I love them even if I don’t like all of Heart’s later output; their efforts to rock harder and harder on recent albums felt forced to me, as all it takes is a song like “Language of Love” to win my heart. But if this mended Heart is the meeting of two open hearts, then it will be just perfect. And if it’s their last tour together, it will be a perfect goodbye.
So I’ll be at the Hollywood Bowl in September to see Ann and Nancy back together; I wouldn’t miss it for the world. I would love them to do a setlist solely of their love songs on this “Love Alive” tour, and include songs they haven’t performed for years, and make it all about the purity of their music and the kismetic inspirations that drove them to write and sing and play together. But they will probably mix it up with the harder rocking songs because Ann is the female equivalent of Robert Plant and Nancy is a scorching hot guitarist, and they like to rock. I’ll let you know. Meanwhile, finally, here are photos I took of them each back in 2017.

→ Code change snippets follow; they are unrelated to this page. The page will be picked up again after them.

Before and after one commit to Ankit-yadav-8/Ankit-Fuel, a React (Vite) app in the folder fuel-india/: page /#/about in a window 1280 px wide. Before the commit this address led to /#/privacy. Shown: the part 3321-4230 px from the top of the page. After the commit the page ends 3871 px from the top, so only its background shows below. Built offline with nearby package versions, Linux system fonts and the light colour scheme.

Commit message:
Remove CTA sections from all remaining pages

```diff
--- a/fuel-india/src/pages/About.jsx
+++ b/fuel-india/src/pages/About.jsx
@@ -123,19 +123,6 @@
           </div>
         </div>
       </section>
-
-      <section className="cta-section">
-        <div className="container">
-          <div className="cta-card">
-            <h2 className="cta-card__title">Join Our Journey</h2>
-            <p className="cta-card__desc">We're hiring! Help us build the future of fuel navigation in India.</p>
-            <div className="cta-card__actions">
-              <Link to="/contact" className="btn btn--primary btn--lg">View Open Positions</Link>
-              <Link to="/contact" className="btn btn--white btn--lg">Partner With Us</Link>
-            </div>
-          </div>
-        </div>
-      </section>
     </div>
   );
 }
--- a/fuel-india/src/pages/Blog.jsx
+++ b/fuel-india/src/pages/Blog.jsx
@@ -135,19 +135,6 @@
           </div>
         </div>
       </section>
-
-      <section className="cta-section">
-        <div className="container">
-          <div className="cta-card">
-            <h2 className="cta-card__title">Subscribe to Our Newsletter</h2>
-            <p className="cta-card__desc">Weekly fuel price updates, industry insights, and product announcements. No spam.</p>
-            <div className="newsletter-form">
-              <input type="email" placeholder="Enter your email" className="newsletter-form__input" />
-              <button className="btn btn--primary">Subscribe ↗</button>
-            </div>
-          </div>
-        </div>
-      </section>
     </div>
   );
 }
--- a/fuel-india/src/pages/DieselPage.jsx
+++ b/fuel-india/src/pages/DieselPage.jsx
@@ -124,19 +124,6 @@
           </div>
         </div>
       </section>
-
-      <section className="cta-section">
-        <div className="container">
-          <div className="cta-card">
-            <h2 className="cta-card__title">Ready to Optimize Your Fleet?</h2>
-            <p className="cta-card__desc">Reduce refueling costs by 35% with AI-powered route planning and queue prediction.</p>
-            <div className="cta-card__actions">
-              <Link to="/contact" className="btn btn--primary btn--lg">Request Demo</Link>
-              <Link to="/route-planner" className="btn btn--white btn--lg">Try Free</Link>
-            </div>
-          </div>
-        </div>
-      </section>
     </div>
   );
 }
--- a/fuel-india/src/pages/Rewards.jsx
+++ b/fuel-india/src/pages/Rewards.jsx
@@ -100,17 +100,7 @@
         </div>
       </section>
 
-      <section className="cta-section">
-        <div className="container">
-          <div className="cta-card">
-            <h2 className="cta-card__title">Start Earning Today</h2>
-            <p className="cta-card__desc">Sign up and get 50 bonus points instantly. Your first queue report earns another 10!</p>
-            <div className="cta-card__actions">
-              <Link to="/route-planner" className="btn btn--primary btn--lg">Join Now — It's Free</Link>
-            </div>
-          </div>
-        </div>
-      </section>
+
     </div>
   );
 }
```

You need a whole lot more than money
You need more than to survive
You gotta keep your love
Keep your love alive
(How many times do you think I used the word “love” in this piece? 27 including the one I just typed.)
One thought on “A Heart torn asunder, now on the mend”
Now, the one-two punch of “Desire Walks On” and “Back to Avalon” are my after school whoppers. That bridge vocal in DWO, followed by the chorus, is tectonic. I blew my Advent speakers listening to those two songs over and over.
I’ve never met Ann, but Nancy and I have spoken. A more down to earth, genuinely sweet natured soul you’ll not meet in a day’s march.